Okay, but what was Horthy’s life like before he rode into the regent’s office at the age of 52? According to his autobiography, it was not a life that a PR expert of his time would have dreamt of.

The adventures of a young cadet

Horthy’s recollections paint his young self as someone who did not like to study but appreciated a cheeky prank and was allured by adventure and the unknown, dreaming of one day traveling the world. In those days, the most straightforward way of achieving those dreams was by joining the navy. His enthusiasm for a career as a naval officer was not shared by his parents however, as his brother, four years his senior, had died from sepsis after some ammunition exploded near him while he was a novice at the Rijeka Naval Academy.

Horthy was therefore grateful to his mother for persuading his father to support his journey to the Naval Academy. After becoming an officer, the young Horthy made a point of enjoying the perks of his position. He not only took pleasure in the voyages that took him to faraway lands, but the times off – that is, in the night life of the docks as well. He relished these moments so much that once he even disobeyed orders for the sake of partying. In fact, his defying of orders was a result of him having defied orders.

The young Miklós Horthy – Source: Pesti Hírlap’s Sunday, January-June 1930. (52. year, issue 1-26) / Arcanum
The young Miklós Horthy – Source: Pesti Hírlap’s Sunday, January-June 1930. (52. year, issue 1-26) / Arcanum

The story begins in Barcelona on a ship named Radetzky. Notable people were also allowed on board at times with a few restrictions, and were to be toured around by the cadets, including Horthy. The visitors were allowed to stay until 5 p.m., but Horthy made an exception for a family who arrived quite late. He was punished for this with being confined to the boat for two weeks. At least he was supposed to be, as he quickly donned civilian clothes and went to the docks in hope of finding his friends at a nearby nightclub.

Surprisingly, his higher-up who had ordered his punishment, appeared at the docks as well. To remain unnoticed, Horthy raised his napkin to his face and vanished into a side-street, from which he snuck onto the same higher-up’s boat and returned to the ship. The moment his superior boarded the Radetzky, he summoned Horthy to the dining room, who appeared in his cadet uniform, looking sleepy, having masked any trace of misbehavior. According to Horthy, his higher-up was
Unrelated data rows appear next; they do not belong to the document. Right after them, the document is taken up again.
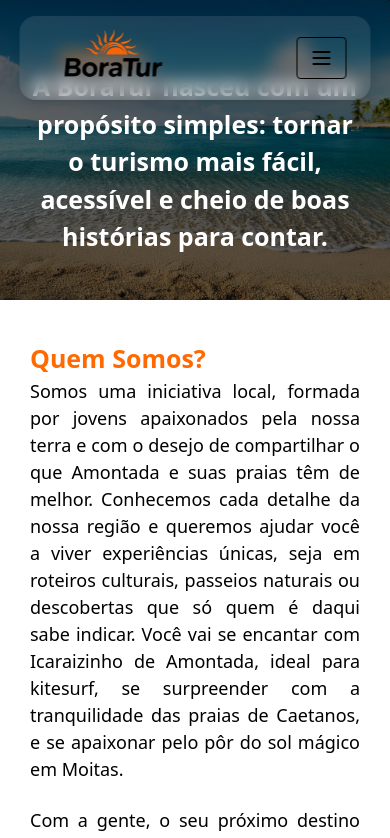
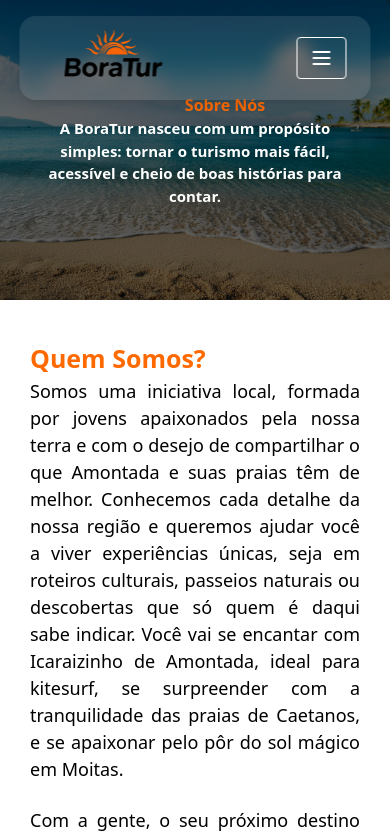
Before and after one commit to JuanMarks/mapa-praia-next, a Next.js app: page /sobre in a window 390 px wide. Shown: the top 838 px of the page. Built offline with nearby package versions, Linux system fonts and the light colour scheme.

Commit message:
fix: alterações nos componentes

```diff
--- a/src/components/Footer.tsx
+++ b/src/components/Footer.tsx
@@ -5,7 +5,7 @@ import { FaGithub, FaEnvelope, FaInfoCircle } from 'react-icons/fa';
 
 export default function Footer() {
   return (
-    <footer className="bg-white border-t py-5 px-6 flex flex-col md:flex-row items-center justify-between gap-4 text-sm text-gray-700">
+    <footer className="bg-white rounded-4xl border-t py-5 px-6 flex flex-col md:flex-row items-center justify-between gap-4 text-sm text-gray-700">
 
       {/* Logo à esquerda */}
       <div className="flex items-center gap-2">
@@ -29,13 +29,13 @@ export default function Footer() {
       <div className="flex flex-wrap justify-center gap-3">
         <a
           href="/sobre"
-          className="flex items-center gap-1 text-gray-700 border border-gray-300 px-3 py-1.5 rounded hover:bg-gray-100 transition"
+          className="flex items-center gap-1 text-gray-700 border rounded-4xl border-gray-300 px-3 py-1.5  hover:bg-gray-100 transition"
         >
           <FaInfoCircle /> Sobre
         </a>
         <a
           href="mailto:contato@amotur.org"
-          className="flex items-center gap-1 bg-orange-600 text-white px-3 py-1.5 rounded hover:bg-orange-700 transition"
+          className="flex items-center gap-1 bg-orange-600 text-white rounded-4xl px-3 py-1.5 hover:bg-orange-700 transition"
         >
           <FaEnvelope /> Contato
         </a>
@@ -43,7 +43,7 @@ export default function Footer() {
           href="https://github.com/seu-repo"
           target="_blank"
           rel="noopener noreferrer"
-          className="flex items-center gap-1 border border-gray-300 px-3 py-1.5 rounded hover:bg-gray-100 transition"
+          className="flex items-center gap-1 border border-gray-300 px-3 py-1.5 rounded-4xl hover:bg-gray-100 transition"
         >
           <FaGithub /> GitHub
         </a>
--- a/src/components/Header.tsx
+++ b/src/components/Header.tsx
@@ -1,12 +1,12 @@
 'use client';
 
-import React from 'react';
+import React, { useState } from 'react';
 import Image from 'next/image';
 import { useAuth } from '../hooks/useAuth';
 
 export default function Header() {
   const { role, loading } = useAuth();
-  const [menuOpen, setMenuOpen] = React.useState(false);
+  const [menuOpen, setMenuOpen] = useState(false);
 
   function logout() {
     if (typeof window !== 'undefined') {
@@ -16,10 +16,10 @@ export default function Header() {
   }
 
   return (
-    <header className="fixed top-4 left-1/2 -translate-x-1/2 w-[90%] max-w-5xl bg-white/10 backdrop-blur-sm text-white px-6 py-3 rounded-2xl shadow-lg flex justify-between items-center z-50">
+    <header className="absolute top-4 left-1/2 -translate-x-1/2 w-[90%] max-w-5xl bg-white/10 backdrop-blur-sm text-white px-6 py-3 rounded-2xl shadow-lg flex justify-between items-center z-40">
       {/* Logo */}
       <div className="flex items-center">
-        <div className="w-[140px] h-[60px] relative"> {/* ajusta o tamanho sem aumentar a div */}
+        <div className="w-[140px] h-[60px] relative">
           <Image
             src="/images/logo_amotur2.png"
             alt="Logo AMOTUR"
@@ -31,29 +31,29 @@ export default function Header() {
       </div>
 
       {/* Menu */}
-      <nav className="relative">
+      <nav className="relative items-center">
         {/* Botão de menu mobile */}
         <button
-          className="sm:hidden flex items-center px-3 py-2 border rounded text-black border-black"
+          className="sm:hidden flex items-center px-3 py-2 border rounded text-white border-white"
           onClick={() => setMenuOpen(!menuOpen)}
           aria-label="Abrir menu"
         >
           <svg className="h-6 w-6" viewBox="0 0 24 24">
-            <path d="M4 6h16M4 12h16M4 18h16" stroke="black" strokeWidth="2" strokeLinecap="round" />
+            <path d="M4 6h16M4 12h16M4 18h16" stroke="white" strokeWidth="2" strokeLinecap="round" />
           </svg>
         </button>
 
         {/* Menu mobile */}
         {menuOpen && (
-          <ul className=" z-[5000] absolute top-16 right-0 w-56 bg-white shadow-lg flex flex-col items-start p-4 sm:hidden rounded-2xl border border-gray-200">
-            <li className="mb-2 w-full"><a href="/" className="block text-lg font-medium text-black">Início</a></li>
-            <li className="mb-2 w-full"><a href="/sobre" className="block text-lg font-medium text-black">Sobre</a></li>
-            <li className="mb-2 w-full"><a href="#" className="block text-lg font-medium text-black">Contato</a></li>
+          <ul className="z-[9999] absolute top-16 right-0 w-56 bg-white text-black shadow-lg flex flex-col items-start p-4 sm:hidden rounded-2xl border border-gray-200">
+            <li className="mb-2 w-full"><a href="/" className="block text-lg font-medium">Início</a></li>
+            <li className="mb-2 w-full"><a href="/sobre" className="block text-lg font-medium">Sobre</a></li>
+            <li className="mb-2 w-full"><a href="#" className="block text-lg font-medium">Contato</a></li>
             <li className="w-full mt-2">
               {loading ? null : role === 'admin' ? (
                 <>
-                  <a onClick={logout} className="block text-lg font-medium text-black">Logout</a>
-                  <a href='pageadmin' className="block text-lg font-medium text-black">Dashboard Admin</a>
+                  <a onClick={logout} className="block text-lg font-medium cursor-pointer">Logout</a>
+                  <a href="/pageadmin" className="block text-lg font-medium">Dashboard Admin</a>
                 </>
               ) : (
                 <button
@@ -68,17 +68,17 @@ export default function Header() {
         )}
 
         {/* Menu desktop */}
-        <ul className="hidden sm:flex space-x-6 items-center p-1">
+        <ul className="hidden sm:flex space-x-6 items-center">
           <li><a href="/" className="text-white hover:text-amber-500 font-medium text-lg">Início</a></li>
           <li><a href="/sobre" className="text-white hover:text-amber-500 font-medium text-lg">Sobre</a></li>
           <li><a href="#" className="text-white hover:text-amber-500 font-medium text-lg">Contato</a></li>
           {loading ? null : role === 'admin' ? (
             <>
               <li>
-                  <a onClick={logout} className="text-white hover:text-amber-500 font-medium text-lg cursor-pointer">Logout</a>
+                <a onClick={logout} className="text-white hover:text-red-400 font-medium text-lg cursor-pointer">Logout</a>
               </li>
               <li>
-                  <a href='pageadmin' className="block text-white  hover:text-amber-500 font-medium text-lg cursor-pointer">Dashboard Admin</a>
+                <a href="/pageadmin" className="text-white hover:text-amber-500 font-medium text-lg">Dashboard</a>
               </li>
             </>
           ) : (
@@ -88,9 +88,7 @@ export default function Header() {
             >
               Login
             </button>
-
           )}
-
         </ul>
       </nav>
     </header>
--- a/src/components/HeroBanner.tsx
+++ b/src/components/HeroBanner.tsx
@@ -3,6 +3,7 @@
 import { motion } from 'framer-motion';
 import React from 'react';
 import Image from 'next/image'; // 1. Importe o componente Image
+import Header from './Header';
 
 export default function HeroBanner() {
   return (
@@ -21,6 +22,7 @@ export default function HeroBanner() {
         quality={80} // Opcional: ajusta a qualidade da imagem
         priority // Opcional: carrega a imagem prioritariamente (bom para imagens "hero")
       />
+      <Header/>
 
       {/* Camada de sobreposição e conteúdo */}
       <div className="relative z-10 flex h-full flex-col items-center justify-center bg-black/50 px-4 text-center">
--- a/src/components/SobreComponents/inicioSobre.tsx
+++ b/src/components/SobreComponents/inicioSobre.tsx
@@ -1,5 +1,3 @@
-
-
 import React from 'react'
 
 export default function InicioSobre() {
@@ -10,10 +8,12 @@ export default function InicioSobre() {
     <div className="relative w-full h-[300px] overflow-hidden bg-cover bg-[position:center_bottom] flex items-center justify-center" style={{ backgroundImage: `url('${imagePath}')` }}>
       <div className="absolute inset-0 bg-black opacity-60"></div>
       <div className="relative z-10 text-white text-center">
-        <h5 className="text-orange-500 text-start  sm:text-2xl text-18px pl-[60px] font-bold">Sobre Nós</h5>
-        <h1 className="sm:text-4xl text-[25px] px-8 font-bold">
-          A BoraTur nasceu com um propósito simples: tornar o turismo mais fácil, acessível e cheio de boas histórias para contar.
-        </h1>
+        <h5 className="text-orange-500 items-center sm:items-center sm:text-2xl text-18px pl-[60px] font-bold">Sobre Nós</h5>
+        <h5 className="sm:text-2xl text-[15px] px-8 font-bold">
+          A BoraTur nasceu com um propósito simples: tornar o turismo mais fácil,
+          <br />
+           acessível e cheio de boas histórias para contar.
+        </h5>
       </div>
     </div>
   );
--- a/src/pages/index.tsx
+++ b/src/pages/index.tsx
@@ -1,6 +1,5 @@
 import dynamic from 'next/dynamic';
 import './globals.css';
-import Header from '@/components/Header';
 import Footer from '@/components/Footer';
 import HeroBanner from '@/components/HeroBanner';
 
@@ -10,7 +9,6 @@ const CarrosselHorizontal = dynamic(() => import ('@/components/CarrosselHorizon
 export default function Home() {
   return (
     <div className="min-h-screen">
-      <Header />
       <HeroBanner/>
       <MapaInterativo />
       <main className="p-4 bg-white">
```
Also changed, not shown: src/components/CarrosselHorizontal.tsx (indentation only). Lines whose indentation alone changed are shown as unchanged.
“so taken aback that he dismissed me instantly”.

He was not always this lucky though, as another Barcelona adventure did not end quite as he intended. Horthy met a group of Dutch sailors at a naval exhibition, and after a few nights together they invited him to an unusual dinner on their ship.

The point of the event was to gather cadets and pit them against each other in a drinking contest, each representing their team and their nation. It was Horthy’s turn that night. Although the feast began at 6, he described the drunken “corpses” being dragged away as early as 9 o’clock.

Those who could not keep up were put in dinghies and were taken to a ship. If they were lucky enough, their own. Most however, were not so lucky, including Horthy. Although he “held on for long”, he could not escape his destiny, and woke aboard a foreign ship the next day.

“The next day I woke up in a tidy cabin. I rang the bell, and a sailor who was not wearing a hat appeared. I did not understand a word of what he said. It was only on the deck that I realized I had spent the night on a Russian corvette [a small warship]. Boats sailed to-and-fro between the ships all morning, exchanging cadets delivered to foreign ships.”

– the future inviolable regent wrote.


If you enjoyed this article, and want to make sure you don't miss similar ones in the future, subscribe to the Telex English newsletter!

The translation of this article was made possible by our cooperation with the Heinrich Böll Foundation.